Adds Pat Borzi, also of The Times: "The game-changer belonged to Bengie Molina, the pudgy veteran catcher acquired by the Texas Rangers from San Francisco in July. It was a three-run drive deep down the left field line in the sixth inning, fair by just enough in a game where a few inches made a difference. Coming off A.J. Burnett, it put the Rangers ahead for good in their 10-3 victory at Yankee Stadium. 'It's not bad for a fat kid that everyone makes fun of when he runs,' Molina said."

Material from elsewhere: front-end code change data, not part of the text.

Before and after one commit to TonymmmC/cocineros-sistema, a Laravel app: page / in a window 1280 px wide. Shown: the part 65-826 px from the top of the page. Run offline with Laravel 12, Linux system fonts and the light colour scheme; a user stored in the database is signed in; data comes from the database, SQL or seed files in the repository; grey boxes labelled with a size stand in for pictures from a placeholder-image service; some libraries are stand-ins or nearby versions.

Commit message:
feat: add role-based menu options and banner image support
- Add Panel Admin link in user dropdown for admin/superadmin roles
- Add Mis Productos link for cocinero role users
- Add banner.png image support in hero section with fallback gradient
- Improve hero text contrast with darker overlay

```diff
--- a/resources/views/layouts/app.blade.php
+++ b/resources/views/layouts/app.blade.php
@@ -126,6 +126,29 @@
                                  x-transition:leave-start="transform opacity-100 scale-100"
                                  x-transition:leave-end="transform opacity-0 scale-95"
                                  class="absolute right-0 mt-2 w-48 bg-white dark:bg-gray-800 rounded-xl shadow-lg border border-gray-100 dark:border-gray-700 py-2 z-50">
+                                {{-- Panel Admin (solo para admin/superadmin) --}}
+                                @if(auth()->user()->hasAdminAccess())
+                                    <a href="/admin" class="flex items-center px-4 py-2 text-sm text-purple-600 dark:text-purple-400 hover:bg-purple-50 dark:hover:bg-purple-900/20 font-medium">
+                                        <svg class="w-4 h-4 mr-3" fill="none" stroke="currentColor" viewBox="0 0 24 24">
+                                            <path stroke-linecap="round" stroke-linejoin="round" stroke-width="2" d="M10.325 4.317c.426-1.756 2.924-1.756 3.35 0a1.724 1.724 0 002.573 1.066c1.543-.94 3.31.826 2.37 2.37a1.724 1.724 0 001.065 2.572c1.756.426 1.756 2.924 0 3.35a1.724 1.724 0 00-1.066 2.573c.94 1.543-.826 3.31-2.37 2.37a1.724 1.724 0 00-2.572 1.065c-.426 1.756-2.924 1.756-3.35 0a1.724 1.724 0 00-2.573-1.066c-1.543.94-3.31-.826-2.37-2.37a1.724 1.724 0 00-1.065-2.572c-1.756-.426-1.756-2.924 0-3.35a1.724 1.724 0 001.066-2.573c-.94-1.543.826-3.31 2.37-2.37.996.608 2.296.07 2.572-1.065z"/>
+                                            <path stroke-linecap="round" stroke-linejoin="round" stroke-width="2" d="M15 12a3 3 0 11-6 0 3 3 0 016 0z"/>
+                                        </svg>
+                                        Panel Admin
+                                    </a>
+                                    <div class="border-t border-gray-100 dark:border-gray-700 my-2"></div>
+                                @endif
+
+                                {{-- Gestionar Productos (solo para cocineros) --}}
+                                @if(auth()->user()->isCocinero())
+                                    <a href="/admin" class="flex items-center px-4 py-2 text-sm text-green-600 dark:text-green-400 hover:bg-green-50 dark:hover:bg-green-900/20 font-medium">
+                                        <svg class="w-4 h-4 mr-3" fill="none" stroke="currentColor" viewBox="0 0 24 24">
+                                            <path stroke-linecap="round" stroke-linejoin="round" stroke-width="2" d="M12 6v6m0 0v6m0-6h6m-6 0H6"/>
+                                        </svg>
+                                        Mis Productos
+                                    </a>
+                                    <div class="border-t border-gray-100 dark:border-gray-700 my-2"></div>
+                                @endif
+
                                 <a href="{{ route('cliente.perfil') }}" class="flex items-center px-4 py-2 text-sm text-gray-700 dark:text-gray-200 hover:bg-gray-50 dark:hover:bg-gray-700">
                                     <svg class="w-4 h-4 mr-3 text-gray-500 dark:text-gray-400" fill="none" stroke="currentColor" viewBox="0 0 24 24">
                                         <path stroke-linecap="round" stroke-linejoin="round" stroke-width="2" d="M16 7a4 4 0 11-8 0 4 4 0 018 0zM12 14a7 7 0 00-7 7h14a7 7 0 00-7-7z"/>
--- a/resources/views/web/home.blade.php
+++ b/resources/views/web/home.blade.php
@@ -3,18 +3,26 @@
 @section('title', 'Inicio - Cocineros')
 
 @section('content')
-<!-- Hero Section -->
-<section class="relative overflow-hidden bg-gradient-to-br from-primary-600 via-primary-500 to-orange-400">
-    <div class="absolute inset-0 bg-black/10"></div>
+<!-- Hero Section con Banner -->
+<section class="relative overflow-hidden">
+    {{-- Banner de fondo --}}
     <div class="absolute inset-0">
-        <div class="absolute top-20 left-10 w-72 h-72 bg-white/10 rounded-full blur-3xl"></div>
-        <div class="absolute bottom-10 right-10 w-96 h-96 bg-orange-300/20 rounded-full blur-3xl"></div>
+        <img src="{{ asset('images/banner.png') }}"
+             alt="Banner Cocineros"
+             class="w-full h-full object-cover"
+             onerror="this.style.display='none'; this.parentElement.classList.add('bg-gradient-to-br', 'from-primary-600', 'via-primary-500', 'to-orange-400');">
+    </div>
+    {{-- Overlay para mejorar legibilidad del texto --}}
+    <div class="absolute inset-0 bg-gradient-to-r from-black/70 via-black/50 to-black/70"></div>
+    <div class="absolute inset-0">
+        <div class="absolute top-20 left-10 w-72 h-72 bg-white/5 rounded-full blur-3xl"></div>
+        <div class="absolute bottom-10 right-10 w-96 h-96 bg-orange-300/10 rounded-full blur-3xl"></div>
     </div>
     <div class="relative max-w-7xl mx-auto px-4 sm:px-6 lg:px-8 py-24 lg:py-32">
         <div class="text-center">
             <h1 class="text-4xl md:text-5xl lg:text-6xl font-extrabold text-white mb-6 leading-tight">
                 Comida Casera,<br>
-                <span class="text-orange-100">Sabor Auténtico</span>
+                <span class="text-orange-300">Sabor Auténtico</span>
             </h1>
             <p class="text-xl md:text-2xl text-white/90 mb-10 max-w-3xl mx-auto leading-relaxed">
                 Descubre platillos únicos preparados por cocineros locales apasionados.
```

Wraps up Matthew Futterman of The Wall Street Journal: "Before games, [Joe] Girardi hangs on the backstop during batting practice as if he's going to be quizzed later on what happened there. Ron Washington of the Rangers, meantime, wanders on the grass with an old bat and glove on his shoulder, chatting up reporters and sprinkling his speech with colorful epithets. 'Every player in the game knows the history of the New York Yankees,' he said. 'But once you step between those lines, it's about competing.'"
Now, please welcome to Cafe Wha? for the very first time, a young singer-songwriter from some place called Hibbing, Minnesota, Mr. Robert Zimmerman.